          style={styles.image}
          resizeMode="cover"
          source={{
            uri:
              "<https://images.pexels.com/photos/3225517/pexels-photo-3225517.jpeg?cs=srgb&dl=pexels-michael-block-3225517.jpg&fm=jpg>",
          }}
        />
        <View style={styles.footer}>
          <Text>
            <Text style={styles.nameText}>{`React Native School `}</Text>
            This has been a tutorial on how to build a layout with Flexbox. I
            hope you enjoyed it!
          </Text>
        </View>
      </View>
    </View>
  );
}

const screen = Dimensions.get("screen");
const styles = StyleSheet.create({
  container: {
    flex: 1,
    backgroundColor: "#7CA1B4",
    alignItems: "center",
    justifyContent: "center",
  },
  card: {
    backgroundColor: "#fff",
    width: screen.width * 0.8,
  },
  header: {
    flexDirection: "row",
    justifyContent: "space-between",
    paddingHorizontal: 15,
    paddingVertical: 10,
  },
  image: {
    height: screen.width * 0.8,
  },
  footer: {
    paddingHorizontal: 15,
    paddingVertical: 10,
  },
  nameText: {
    fontWeight: "bold",
    color: "#20232a",
  },
  followText: {
    fontWeight: "bold",
    color: "#0095f6",
  },
});

Card With Increased Footer Space Stating "React Native School This has been a tutorial on how to build a layout with Flexbox. I hope you enjoyed it!"

And that’s an introduction to using Flexbox in React Native to build layouts! Flexbox is a dynamic and powerful tool that fits perfectly into the mobile environment.

To learn more about some more obscure properties, check out React Native’s documentation.

: Full visibility into your web apps

LogRocket is a frontend application monitoring solution that lets you replay problems as if they happened in your own browser. Instead of guessing why errors happen, or asking users for screenshots and log dumps, LogRocket lets you replay the session to quickly understand what went wrong. It works perfectly with any app, regardless of framework, and has plugins to log additional context from Redux, Vuex, and @ngrx/store.

In addition to logging Redux actions and state, LogRocket records console logs, JavaScript errors, stacktraces, network requests/responses with headers + bodies, browser metadata, and custom logs. It also instruments the DOM to record the HTML and CSS on the page, recreating pixel-perfect videos of even the most complex single-page apps.

Is your frontend hogging your users' CPU?

As web frontends get increasingly complex, resource-greedy features demand more and more from the browser. If you’re interested in monitoring and tracking client-side CPU usage, memory usage, and more for all of your users in production, try LogRocket.https://logrocket.com/signup/

LogRocket is like a DVR for web apps, recording everything that happens in your web app or site. Instead of guessing why problems happen, you can aggregate and report on key frontend performance metrics, replay user sessions along with application state, log network requests, and automatically surface all errors.

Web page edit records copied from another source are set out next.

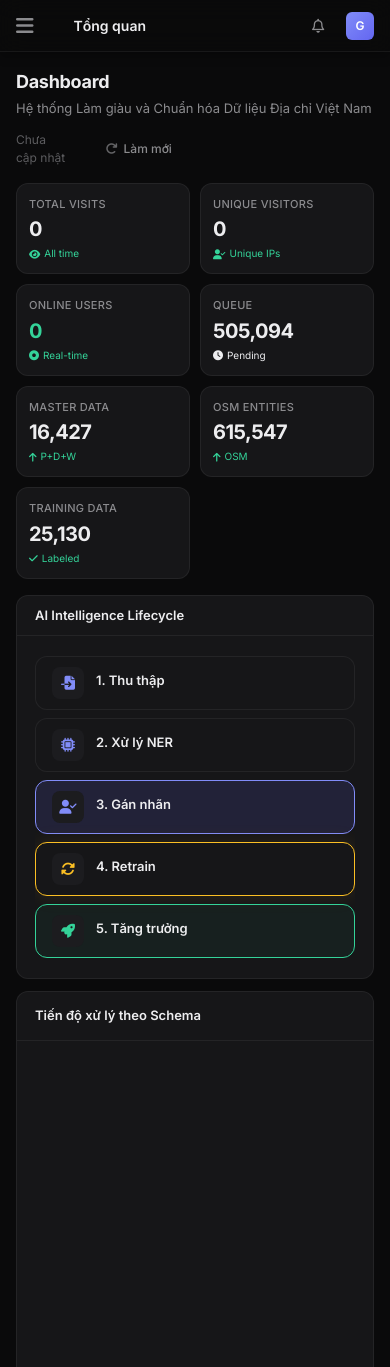
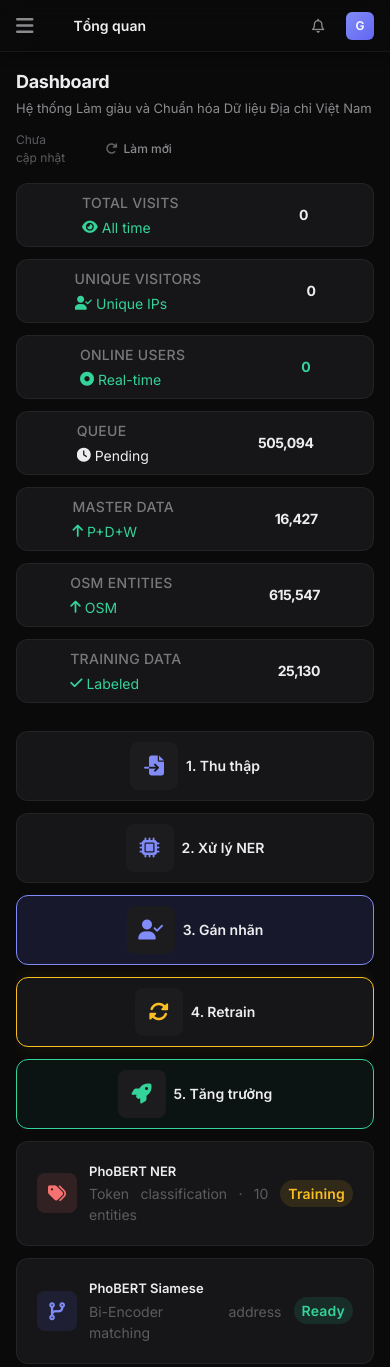
Before and after one commit to NguyenGiangVtr/vn-address-intelligence, a plain HTML site: page ui/index.html in a window 390 px wide. Shown: the top 1367 px of the page. Drawn offline with nearby package versions, Linux system fonts and the light colour scheme; no server answers; sample sign-in values are in the browser's storage.

Commit message:
dashboard

```diff
--- a/ui/pages/overview.html
+++ b/ui/pages/overview.html
@@ -1,120 +1,219 @@
 <!-- ══════ PAGE: OVERVIEW ══════ -->
 <div class="page active" id="overview">
     <style>
-        /* Premium Responsive refinements for Dashboard */
-        #overview .stats-grid {
-            grid-template-columns: repeat(auto-fit, minmax(180px, 1fr));
-            gap: 16px;
+        #overview .overview-section {
+            margin-bottom: 16px;
         }
 
-        #overview .workflow-diagram.horizontal {
-            display: flex;
-            flex-wrap: nowrap;
-            justify-content: space-between;
-            gap: 8px;
-            padding: 8px 0;
-            overflow: hidden; /* Ensure no overflow/scroll */
+        #overview .overview-grid {
+            display: grid;
+            gap: 12px;
+        }
+
+        #overview .overview-grid.cols-4 {
+            grid-template-columns: repeat(4, minmax(0, 1fr));
+        }
+
+        #overview .overview-grid.cols-3 {
+            grid-template-columns: repeat(3, minmax(0, 1fr));
+        }
+
+        #overview .overview-grid.cols-5 {
+            grid-template-columns: repeat(5, minmax(0, 1fr));
+        }
+
+        #overview .overview-grid.split-6-4 {
+            grid-template-columns: minmax(0, 6fr) minmax(0, 4fr);
+        }
+
+        #overview .stat-card.compact {
+            display: inline-flex;
+            align-items: center;
+            justify-content: space-around;
+            column-gap: 10px;
+            row-gap: 0;
+            padding: 9px 10px !important;
+            min-height: 64px;
+            width: 100%;
+            box-sizing: border-box;
+        }
+
+        #overview .stat-card.compact .stat-meta {
+            min-width: 0;
+            flex: 0 1 auto;
+            display: inline-flex;
+            flex-direction: column;
+            align-items: flex-start;
+            gap: 4px;
+            max-width: 70%;
+        }
+
+        #overview .stat-card.compact .stat-label {
+            font-size: 10px !important;
+            line-height: 1.1;
+            margin: 0;
+            opacity: 0.85;
+        }
+
+        #overview .stat-card.compact .stat-change {
+            font-size: 9px !important;
+            line-height: 1.1;
+            margin: 0;
+            white-space: nowrap;
+            overflow: hidden;
+            text-overflow: ellipsis;
+            max-width: 140px;
+        }
+
+        #overview .stat-card.compact .stat-value {
+            font-size: 18px !important;
+            line-height: 1;
+            margin: 0;
+            white-space: nowrap;
+            flex: 0 0 auto;
+            text-align: left;
+            padding-left: 0;
+        }
+
+        #overview .chart-container {
+            width: 100%;
+            min-height: 220px;
+            position: relative;
         }
 
         #overview .workflow-step {
-            flex: 1;
-            min-width: 0; /* Allow shrinking */
+            min-width: 0;
             padding: 12px 8px;
-            flex-direction: column;
             text-align: center;
         }
 
         #overview .workflow-step h4 {
             font-size: 11px;
+            margin: 0;
             white-space: nowrap;
             overflow: hidden;
             text-overflow: ellipsis;
         }
 
-        #overview .workflow-step .step-icon {
-            width: 32px;
-            height: 32px;
-            font-size: 14px;
-            margin: 0 auto 8px;
+
+        @media (max-width: 1199.98px) {
+            #overview .overview-grid.cols-4 {
+                grid-template-columns: repeat(2, minmax(0, 1fr));
+            }
+            #overview .overview-grid.cols-3 {
+                grid-template-columns: repeat(2, minmax(0, 1fr));
+            }
+            #overview .overview-grid.cols-5 {
+                grid-template-columns: repeat(3, minmax(0, 1fr));
+            }
+            #overview .overview-grid.split-6-4 {
+                grid-template-columns: 1fr;
             }
 
-        #overview .workflow-arrow {
-            display: flex;
-            align-items: center;
-            justify-content: center;
-            font-size: 12px;
-            color: var(--text-tertiary);
-            opacity: 0.5;
+            #overview .model-desc { display: none; }
+            #overview .badge { display: none; }
+            #overview .step-content { display: block; }
         }
 
-        #overview .chart-container {
-            width: 100%;
-            aspect-ratio: 21 / 9;
-            min-height: 200px;
-            overflow: hidden;
-            position: relative;
+        @media (max-width: 767.98px) {
+            #overview .overview-grid.cols-4,
+            #overview .overview-grid.cols-3,
+            #overview .overview-grid.cols-5 {
+                grid-template-columns: 1fr;
             }
 
-        @media (max-width: 1400px) {
-            #overview .chart-container {
-                aspect-ratio: 16 / 9;
-            }
+            #overview .stat-card.compact {
+                gap: 8px;
+                padding: 8px 9px !important;
             }
 
-        @media (max-width: 1200px) {
-            #overview .content-grid.sidebar-layout {
-                grid-template-columns: 1fr;
-            }
-            #overview .workflow-diagram.horizontal {
-                flex-wrap: wrap;
-                justify-content: center;
-            }
-            #overview .workflow-step {
-                flex: 0 0 calc(33.33% - 16px);
-                max-width: 180px;
-            }
-            #overview .workflow-arrow {
-                display: none; /* Hide arrows when wrapping */
-            }
+            #overview .stat-card.compact .stat-meta {
+                flex: 0 1 auto;
+                min-width: 0;
+                max-width: 72%;
             }
 
-        @media (max-width: 768px) {
-            #overview .stats-grid {
-                grid-template-columns: repeat(auto-fit, minmax(140px, 1fr));
+            #overview .stat-card.compact .stat-label {
+                font-size: inherit !important;
+                line-height: inherit;
             }
 
-            #overview .workflow-step {
-                flex: 0 0 calc(50% - 16px);
+            #overview .stat-card.compact .stat-change {
+                font-size: inherit !important;
+                line-height: inherit;
+                max-width: none;
             }
 
-            #overview .chart-container {
-                aspect-ratio: 4 / 3;
-            }
+            #overview .stat-card.compact .stat-value {
+                font-size: inherit !important;
+                line-height: inherit;
+                max-width: none;
+                overflow: visible;
+                text-overflow: clip;
             }
 
-        @media (max-width: 480px) {
-            #overview .stats-grid {
-                grid-template-columns: 1fr 1fr;
-                gap: 10px;
+            #overview .workflow-step h4 {
+                font-size: inherit;
+                line-height: inherit;
             }
+
+            #overview .model-desc {
+                display: block;
+                font-size: inherit;
+                line-height: inherit;
+            }
+
+            #overview .badge {
+                display: none;
+                font-size: inherit;
+                line-height: inherit;
+            }
+
+            #overview .step-content { display: block; }
+        }
+
+        @media (max-width: 575.98px) {
             #overview .page-header {
                 flex-direction: column;
                 align-items: flex-start !important;
                 gap: 12px;
             }
+
             #overview .workflow-step {
-                flex: 1 1 100%;
-                max-width: 100%;
-                flex-direction: row;
-                text-align: left;
-                padding: 10px 16px;
-                gap: 12px;
+                display: flex;
+                align-items: center;
+                justify-content: center;
+                gap: 8px;
+                padding: 10px;
+                text-align: center;
             }
+
             #overview .workflow-step .step-icon {
                 margin: 0;
+                flex-shrink: 0;
             }
+
+            #overview .workflow-step .step-content {
+                display: flex !important;
+                align-items: center;
+                justify-content: center;
+            }
+
             #overview .workflow-step h4 {
-                font-size: 13px;
+                margin: 0;
+                white-space: nowrap;
+            }
+
+            #overview .model-d  esc { display: block; }
+            #overview .badge { display: block; }
+            #overview .model-card {
+                flex-direction: row;
+                text-align: justify;
+                gap: 12px;
+                padding: 20px;
+            }
+            #overview .card-title, .activity-text {
+                font-size: 14px;
             }
         }
     </style>
@@ -132,92 +231,128 @@
         </div>
     </div>
 
-    <div class="stats-grid" style="margin-bottom: 16px;">
-        <div class="stat-card" style="padding: 12px;">
-            <div class="stat-label" style="font-size: 11px;">Total Visits</div>
-            <div class="stat-value" id="stat-total-visits" style="font-size: 20px;">0</div>
-            <div class="stat-change positive" style="font-size: 10px;"><i class="fa-solid fa-eye"></i> All time</div>
+    <div class="overview-section">
+        <div class="overview-grid cols-4" style="margin-bottom: 12px;">
+            <div class="stat-card compact">
+                <div class="stat-meta">
+                    <div class="stat-label">Total Visits</div>
+                    <div class="stat-change positive"><i class="fa-solid fa-eye"></i> All time</div>
                 </div>
-        <div class="stat-card" style="padding: 12px;">
-            <div class="stat-label" style="font-size: 11px;">Unique Visitors</div>
-            <div class="stat-value" id="stat-unique-ips" style="font-size: 20px;">0</div>
-            <div class="stat-change positive" style="font-size: 10px;"><i class="fa-solid fa-user-check"></i> Unique IPs
+                <div class="stat-value" id="stat-total-visits">0</div>
             </div>
+            <div class="stat-card compact">
+                <div class="stat-meta">
+                    <div class="stat-label">Unique Visitors</div>
+                    <div class="stat-change positive"><i class="fa-solid fa-user-check"></i> Unique IPs</div>
                 </div>
-        <div class="stat-card" style="padding: 12px;">
-            <div class="stat-label" style="font-size: 11px;">Online Users</div>
-            <div class="stat-value" id="stat-online-users" style="color:var(--success); font-size: 20px;">0</div>
-            <div class="stat-change positive" style="font-size: 10px;"><i class="fa-solid fa-circle-dot pulse"></i>
-                Real-time</div>
+                <div class="stat-value" id="stat-unique-ips">0</div>
             </div>
-        <div class="stat-card" style="padding: 12px;">
-            <div class="stat-label" style="font-size: 11px;">Queue</div>
-            <div class="stat-value" id="stat-queue" style="font-size: 20px;">505,094</div>
-            <div class="stat-change warning" style="font-size: 10px;"><i class="fa-solid fa-clock"></i> Pending</div>
+            <div class="stat-card compact">
+                <div class="stat-meta">
+                    <div class="stat-label">Online Users</div>
+                    <div class="stat-change positive"><i class="fa-solid fa-circle-dot pulse"></i> Real-time</div>
                 </div>
-        <div class="stat-card" style="padding: 12px;">
-            <div class="stat-label" style="font-size: 11px;">Master Data</div>
-            <div class="stat-value" id="stat-master" style="font-size: 20px;">16,427</div>
-            <div class="stat-change positive" style="font-size: 10px;"><i class="fa-solid fa-arrow-up"></i> P+D+W</div>
+                <div class="stat-value" id="stat-online-users" style="color:var(--success);">0</div>
             </div>
-        <div class="stat-card" style="padding: 12px;">
-            <div class="stat-label" style="font-size: 11px;">OSM Entities</div>
-            <div class="stat-value" id="stat-osm" style="font-size: 20px;">615,547</div>
-            <div class="stat-change positive" style="font-size: 10px;"><i class="fa-solid fa-arrow-up"></i> OSM</div>
+            <div class="stat-card compact">
+                <div class="stat-meta">
+                    <div class="stat-label">Queue</div>
+                    <div class="stat-change warning"><i class="fa-solid fa-clock"></i> Pending</div>
                 </div>
-        <div class="stat-card" style="padding: 12px;">
-            <div class="stat-label" style="font-size: 11px;">Training Data</div>
-            <div class="stat-value" id="stat-training" style="font-size: 20px;">25,130</div>
-            <div class="stat-change positive" style="font-size: 10px;"><i class="fa-solid fa-check"></i> Labeled</div>
+                <div class="stat-value" id="stat-queue">505,094</div>
             </div>
         </div>
 
-    <!-- ══════ AI WORKFLOW LIFECYCLE ══════ -->
-    <div class="card mb-12">
-        <div class="card-header" style="padding: 10px 18px;">
-            <span class="card-title">AI Intelligence Lifecycle</span>
+        <div class="overview-grid cols-3">
+            <div class="stat-card compact">
+                <div class="stat-meta">
+                    <div class="stat-label">Master Data</div>
+                    <div class="stat-change positive"><i class="fa-solid fa-arrow-up"></i> P+D+W</div>
                 </div>
-        <div class="card-body" style="padding: 12px 18px;">
-            <div class="workflow-diagram horizontal">
-                <div class="workflow-step clickable" data-goto="batch">
-                    <div class="step-icon"><i class="fa-solid fa-file-import"></i></div>
-                    <div class="step-content">
-                        <h4>1. Thu thập</h4>
+                <div class="stat-value" id="stat-master">16,427</div>
             </div>
+            <div class="stat-card compact">
+                <div class="stat-meta">
+                    <div class="stat-label">OSM Entities</div>
+                    <div class="stat-change positive"><i class="fa-solid fa-arrow-up"></i> OSM</div>
                 </div>
-                <div class="workflow-arrow"><i class="fa-solid fa-arrow-right"></i></div>
-                <div class="workflow-step clickable" data-goto="parser">
-                    <div class="step-icon"><i class="fa-solid fa-microchip"></i></div>
-                    <div class="step-content">
-                        <h4>2. Xử lý NER</h4>
+                <div class="stat-value" id="stat-osm">615,547</div>
             </div>
+            <div class="stat-card compact">
+                <div class="stat-meta">
+                    <div class="stat-label">Training Data</div>
+                    <div class="stat-change positive"><i class="fa-solid fa-check"></i> Labeled</div>
                 </div>
-                <div class="workflow-arrow"><i class="fa-solid fa-arrow-right"></i></div>
-                <div class="workflow-step accent clickable" data-goto="label-studio">
-                    <div class="step-icon"><i class="fa-solid fa-user-check"></i></div>
-                    <div class="step-content">
-                        <h4>3. Gán nhãn</h4>
-                    </div>
-                </div>
-                <div class="workflow-arrow"><i class="fa-solid fa-arrow-right"></i></div>
-                <div class="workflow-step glow clickable" data-goto="training">
-                    <div class="step-icon"><i class="fa-solid fa-rotate"></i></div>
-                    <div class="step-content">
-                        <h4>4. Retrain</h4>
-                    </div>
-                </div>
-                <div class="workflow-arrow"><i class="fa-solid fa-arrow-right"></i></div>
-                <div class="workflow-step success">
-                    <div class="step-icon"><i class="fa-solid fa-rocket"></i></div>
-                    <div class="step-content">
-                        <h4>5. Tăng trưởng</h4>
-                    </div>
-                </div>
+                <div class="stat-value" id="stat-training">25,130</div>
             </div>
         </div>
     </div>
 
-    <div class="content-grid sidebar-layout" style="margin-bottom: 0;">
+    <!-- <div class="page-header mt-12">
+        <span class="card-title">AI Intelligence Lifecycle</span>
+    </div> -->
+    <div class="overview-grid cols-5 mt-12">
+        <div class="workflow-step clickable" data-goto="batch">
+            <div class="step-icon"><i class="fa-solid fa-file-import"></i></div>
+            <div class="step-content"><h4>1. Thu thập</h4></div>
+        </div>
+        <div class="workflow-step clickable" data-goto="parser">
+            <div class="step-icon"><i class="fa-solid fa-microchip"></i></div>
+            <div class="step-content"><h4>2. Xử lý NER</h4></div>
+        </div>
+        <div class="workflow-step accent clickable" data-goto="label-studio">
+            <div class="step-icon"><i class="fa-solid fa-user-check"></i></div>
+            <div class="step-content"><h4>3. Gán nhãn</h4></div>
+        </div>
+        <div class="workflow-step glow clickable" data-goto="training">
+            <div class="step-icon"><i class="fa-solid fa-rotate"></i></div>
+            <div class="step-content"><h4>4. Retrain</h4></div>
+        </div>
+        <div class="workflow-step success">
+            <div class="step-icon"><i class="fa-solid fa-rocket"></i></div>
+            <div class="step-content"><h4>5. Tăng trưởng</h4></div>
+        </div>
+    </div>
+<!--
+    <div class="page-header mt-12">
+        <span class="card-title">Model Status</span>
+    </div> -->
+    <div class="overview-grid cols-4 mt-12">
+        <div class="model-card">
+            <div class="model-icon ner"><i class="fa-solid fa-tags"></i></div>
+            <div class="model-info">
+                <div class="model-name">PhoBERT NER</div>
+                <div class="model-desc">Token classification · 10 entities</div>
+            </div>
+            <span class="badge warning">Training</span>
+        </div>
+        <div class="model-card">
+            <div class="model-icon phobert"><i class="fa-solid fa-code-branch"></i></div>
+            <div class="model-info">
+                <div class="model-name">PhoBERT Siamese</div>
+                <div class="model-desc">Bi-Encoder address matching</div>
+            </div>
+            <span class="badge success">Ready</span>
+        </div>
+        <div class="model-card">
+            <div class="model-icon mgte"><i class="fa-solid fa-globe"></i></div>
+            <div class="model-info">
+                <div class="model-name">mGTE Siamese</div>
+                <div class="model-desc">Multilingual baseline</div>
+            </div>
+            <span class="badge success">Ready</span>
+        </div>
+        <div class="model-card">
+            <div class="model-icon llm"><i class="fa-solid fa-robot"></i></div>
+            <div class="model-info">
+                <div class="model-name">LLM Qwen3-4B</div>
+                <div class="model-desc">Final normalization</div>
+            </div>
+            <span class="badge info">Standby</span>
+        </div>
+    </div>
+    <div class="overview-section mt-12">
+        <div class="overview-grid split-6-4">
             <div class="card">
                 <div class="card-header">
                     <span class="card-title">Tiến độ xử lý theo Schema</span>
@@ -266,43 +401,6 @@
                 </div>
             </div>
         </div>
+    </div>
 
-    <!-- Model Status -->
-    <div class="page-header mt-12">
-        <h2>Model Status</h2>
 </div>
-    <div class="stats-grid">
-        <div class="model-card">
-            <div class="model-icon ner"><i class="fa-solid fa-tags"></i></div>
-            <div class="model-info">
-                <div class="model-name">PhoBERT NER</div>
-                <div class="model-desc">Token classification · 10 entities</div>
-            </div>
-            <span class="badge warning">Training</span>
-        </div>
-        <div class="model-card">
-            <div class="model-icon phobert"><i class="fa-solid fa-code-branch"></i></div>
-            <div class="model-info">
-                <div class="model-name">PhoBERT Siamese</div>
-                <div class="model-desc">Bi-Encoder address matching</div>
-            </div>
-            <span class="badge success">Ready</span>
-        </div>
-        <div class="model-card">
-            <div class="model-icon mgte"><i class="fa-solid fa-globe"></i></div>
-            <div class="model-info">
-                <div class="model-name">mGTE Siamese</div>
-                <div class="model-desc">Multilingual baseline</div>
-            </div>
-            <span class="badge success">Ready</span>
-        </div>
-        <div class="model-card">
-            <div class="model-icon llm"><i class="fa-solid fa-robot"></i></div>
-            <div class="model-info">
-                <div class="model-name">LLM Qwen3-4B</div>
-                <div class="model-desc">Final normalization</div>
-            </div>
-            <span class="badge info">Standby</span>
-        </div>
-    </div>
-</div>
--- a/ui/style.css
+++ b/ui/style.css
@@ -1668,7 +1668,6 @@ select.form-input {
 
   #page-content {
     padding: 16px;
-    overflow: visible;
   }
 
   .stats-grid {
```
Also changed, not shown: TODO.md (+8 -5 lines), ui/index.html (+6 -5 lines). Lines whose indentation alone changed are shown as unchanged.
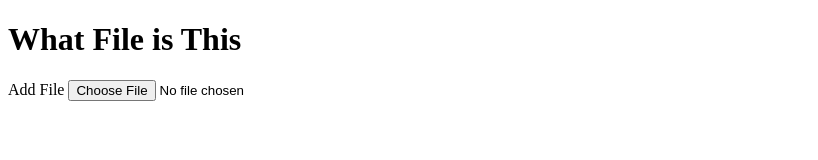
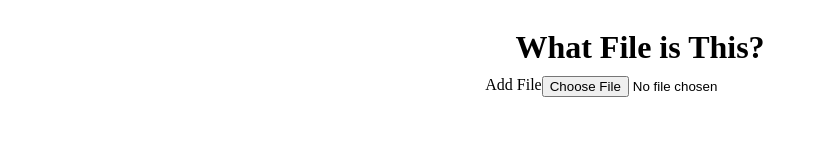
Before and after one commit to William2716057/filecheck, a website: page index.html in a window 1280 px wide. Shown: the whole page, without its empty margins (0-818 px from the left). Drawn offline with Linux system fonts and the light colour scheme.

Commit message:
style change

```diff
--- a/index.html
+++ b/index.html
@@ -4,9 +4,10 @@
 <head>
     <meta charset="utf-8" />
     <title></title>
+    <link rel="stylesheet" href="style.css">
 </head>
 <body>
-    <h1>What File is This</h1>
+    <h1>What File is This?</h1>
     <div class="file-upload-container">
         <label for="file-upload" class="custom-file-upload">
             <i class="fa fa-cloud-upload"></i> Add File
--- /dev/null
+++ b/style.css
@@ -0,0 +1,15 @@
+body {
+    display: flex;
+    flex-direction: column;
+    align-items: center;
+}
+
+h1 {
+    margin-bottom: 10px;
+}
+
+.file-upload-container {
+    display: flex;
+    justify-content: center;
+    margin-top: 0;
+}
```
Also changed, not shown: 1 other file.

Modernize how you debug web apps — .

.
Spencer Carli Spencer is a fullstack developer primarily building cross-platform apps with React Native and teaching others to do the same at React Native School.

Leave a Reply